As I wrote this column Monday, I noted statistics that told us so far this month temperatures have averaged 20 degrees below normal in the metro area. In fact, the first week in April for the Twin Cities was the coldest on record.
Spring development has been slow, but we have gained 44 minutes more daylight in the last two weeks.
Spring signs are numerous. Consider:
1. Great horned owl and some bald eagle parents are busy feeding young nestlings.
2. Birds that are here year-round, such as northern cardinals, house finches, black-capped chickadees and red-bellied woodpeckers, are very vocal as their nesting season soon begins.
3. Migrating bird species such as sandhill cranes, red-winged blackbirds, ring-billed gulls, great blue herons, American white pelicans, wood ducks, and many other waterfowl have arrived. Where there is open water, like at Wells Lake in Faribault, the holding ponds at Le Sueur, and on southern Minnesota rivers, there are thousands of waterfowl held-up waiting for more.
4. Maple syrup producers have reported a few good sap flows.
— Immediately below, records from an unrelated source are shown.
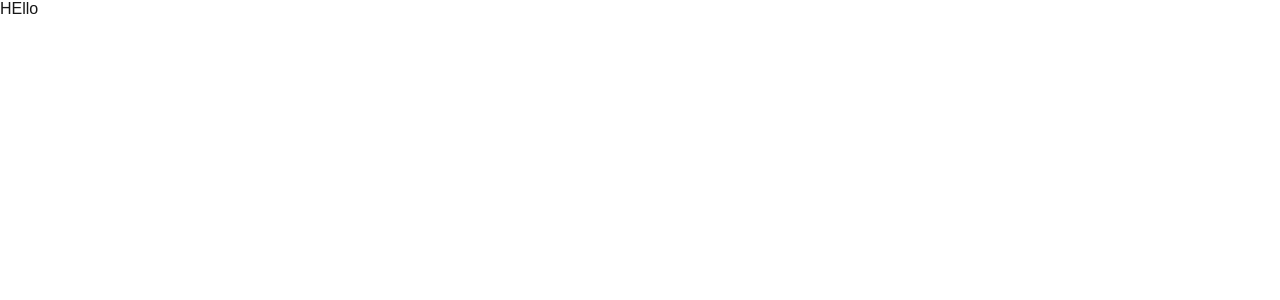
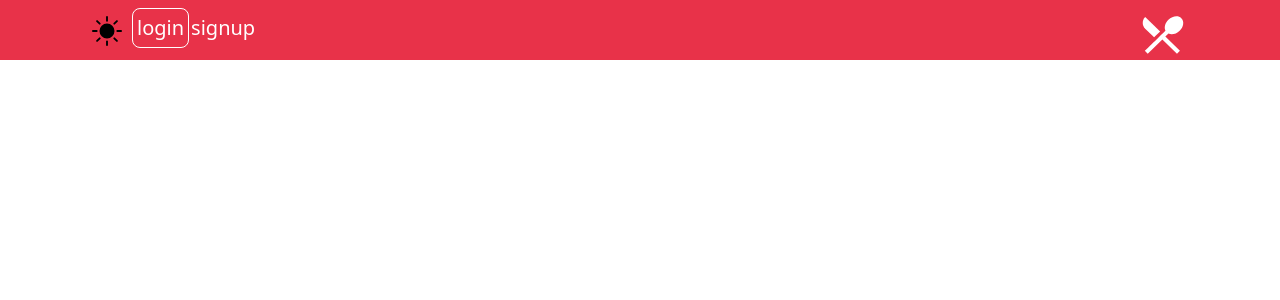
Before and after one commit to mmt20/nextjs-restaurant, a Next.js app: page / in a window 1280 px wide. Shown: the top 300 px of the page. Built offline with nearby package versions, Linux system fonts and the light colour scheme.

Commit message:
Implement Navbarstyling; update global styles

```diff
--- /dev/null
+++ b/app/common/footer.tsx
@@ -0,0 +1,5 @@
+const Footer = () => {
+  return <div className="nav-bar w-100 ">Footer</div>;
+};
+
+export default Footer;
--- a/app/common/nav-bar.tsx
+++ b/app/common/nav-bar.tsx
@@ -1,7 +1,21 @@
-import React from "react";
-
+import { IoMdRestaurant } from "react-icons/io";
+import "../style/navbar.css";
+import { BsFillBrightnessHighFill } from "react-icons/bs";
 const Navbar = () => {
-  return <></>;
+  return (
+    <nav className="nav-bar w-100">
+      <div className="container d-flex justify-content-between">
+        <div>
+          <BsFillBrightnessHighFill className="lang" />
+          <button className="btn-login">login</button>
+          <button className="btn-register">signup</button>
+        </div>
+        <div>
+          <IoMdRestaurant className="logo" />
+        </div>
+      </div>
+    </nav>
+  );
 };
 
 export default Navbar;
--- a/app/globals.css
+++ b/app/globals.css
@@ -1,42 +1,42 @@
 :root {
-  --background: #ffffff;
-  --foreground: #171717;
+  --background: white;
+  --foreground: white;
+  --primary-color: #e83249;
+  --primary-color-dark: #3700b3;
+  --secondary-color: #fce6e9;
+  --background-navbar: white;
+  --lang-icon: black;
+  --button-background: transparent;
+  --button-color: white;
+  --card-background: white;
+  --title-color: black;
+  --btn-color: #e83249;
+  --tab-color: #e83249;
+  --logo-color: white;
+  --order-btn-color: #e83249;
+  --btn-order: white;
 }
 
-@media (prefers-color-scheme: dark) {
-  :root {
-    --background: #0a0a0a;
-    --foreground: #ededed;
-  }
-}
-
-html,
-body {
-  max-width: 100vw;
-  overflow-x: hidden;
+[data-theme="dark"] {
+  --background: black;
+  --foreground: black;
+  --secondary-color: #151818;
+  --background-navbar: black;
+  --lang-icon: white;
+  --primary-color: black;
+  --button-background: #e83249;
+  --primary-color-dark: white;
+  --button-color: white;
+  --card-background: #151818;
+  --title-color: white;
+  --btn-color: white;
+  --tab-color: #e83249;
+  --logo-color: #e83249;
+  --btn-order: black;
+  --order-btn-color: white;
 }
 
 body {
+  background: var(--background) !important;
   color: var(--foreground);
-  background: var(--background);
-  font-family: Arial, Helvetica, sans-serif;
-  -webkit-font-smoothing: antialiased;
-  -moz-osx-font-smoothing: grayscale;
 }
-
-* {
-  box-sizing: border-box;
-  padding: 0;
-  margin: 0;
-}
-
-a {
-  color: inherit;
-  text-decoration: none;
-}
-
-@media (prefers-color-scheme: dark) {
-  html {
-    color-scheme: dark;
-  }
-}
--- a/app/layout.tsx
+++ b/app/layout.tsx
@@ -1,7 +1,10 @@
 import type { Metadata } from "next";
 import { Geist, Geist_Mono } from "next/font/google";
+
+import Navbar from "./common/nav-bar";
+
 import "./globals.css";
-import Navbar from "./common/nav-bar";
+import "bootstrap/dist/css/bootstrap.min.css";
 
 const geistSans = Geist({
   variable: "--font-geist-sans",
@@ -26,8 +29,8 @@ export default function RootLayout({
   return (
     <html lang="en" suppressHydrationWarning>
       <body className={`${geistSans.variable} ${geistMono.variable}`}>
+        <Navbar />
         {children}
-        <Navbar />
       </body>
     </html>
   );
--- /dev/null
+++ b/app/style/navbar.css
@@ -0,0 +1,48 @@
+.nav-bar {
+  background-color: var(--primary-color);
+  position: fixed;
+  top: 0;
+  height: 60px;
+  z-index: 300;
+}
+
+.lang {
+  width: 50px;
+  height: 30px;
+  color: var(--lang-icon);
+  cursor: pointer;
+}
+.logo {
+  width: 50px;
+  height: 50px;
+  margin: 10px;
+  color: var(--logo-color);
+}
+button {
+  margin-top: 8px !important;
+  color: var(--foreground);
+  border-radius: 5px;
+  padding: 2px !important;
+}
+
+.btn-login {
+  background-color: var(--button-background);
+  border: 1px solid var(--foreground);
+  cursor: pointer;
+  font-size: 20px;
+  padding: 4px !important;
+  border-radius: 8px;
+  color: white;
+}
+.btn-register {
+  border: none;
+  cursor: pointer;
+  color: var(--button-color);
+  background-color: transparent;
+  font-size: 20px;
+}
+
+.btn-order {
+  background-color: var(--btn-order);
+  color: var(--order-btn-color);
+}
--- a/package.json
+++ b/package.json
@@ -9,10 +9,13 @@
     "lint": "eslint"
   },
   "dependencies": {
+    "bootstrap": "^5.3.8",
     "next": "16.0.4",
     "next-devtools-mcp": "^0.3.5",
     "react": "19.2.0",
-    "react-dom": "19.2.0"
+    "react-bootstrap": "^2.10.10",
+    "react-dom": "19.2.0",
+    "react-icons": "^5.5.0"
   },
   "devDependencies": {
     "@types/node": "^20",
```
Also changed, not shown: app/common/Button.tsx (deleted, +0 -11 lines), 1 other file (tests, documents, lock files or other folders).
This week should end up with the best sap runs of the season.
5. The fuzzy silver-gray catkins are out on pussy willows, so twigs can be cut and brought indoors for a touch of spring.
Yes, most of our lakes still have 20 inches or more ice cover, and tree and shrub buds are still tight, but spring is going to move forward at a fast pace in the next few weeks.
Jim Gilbert taught and worked as a naturalist for 50 years.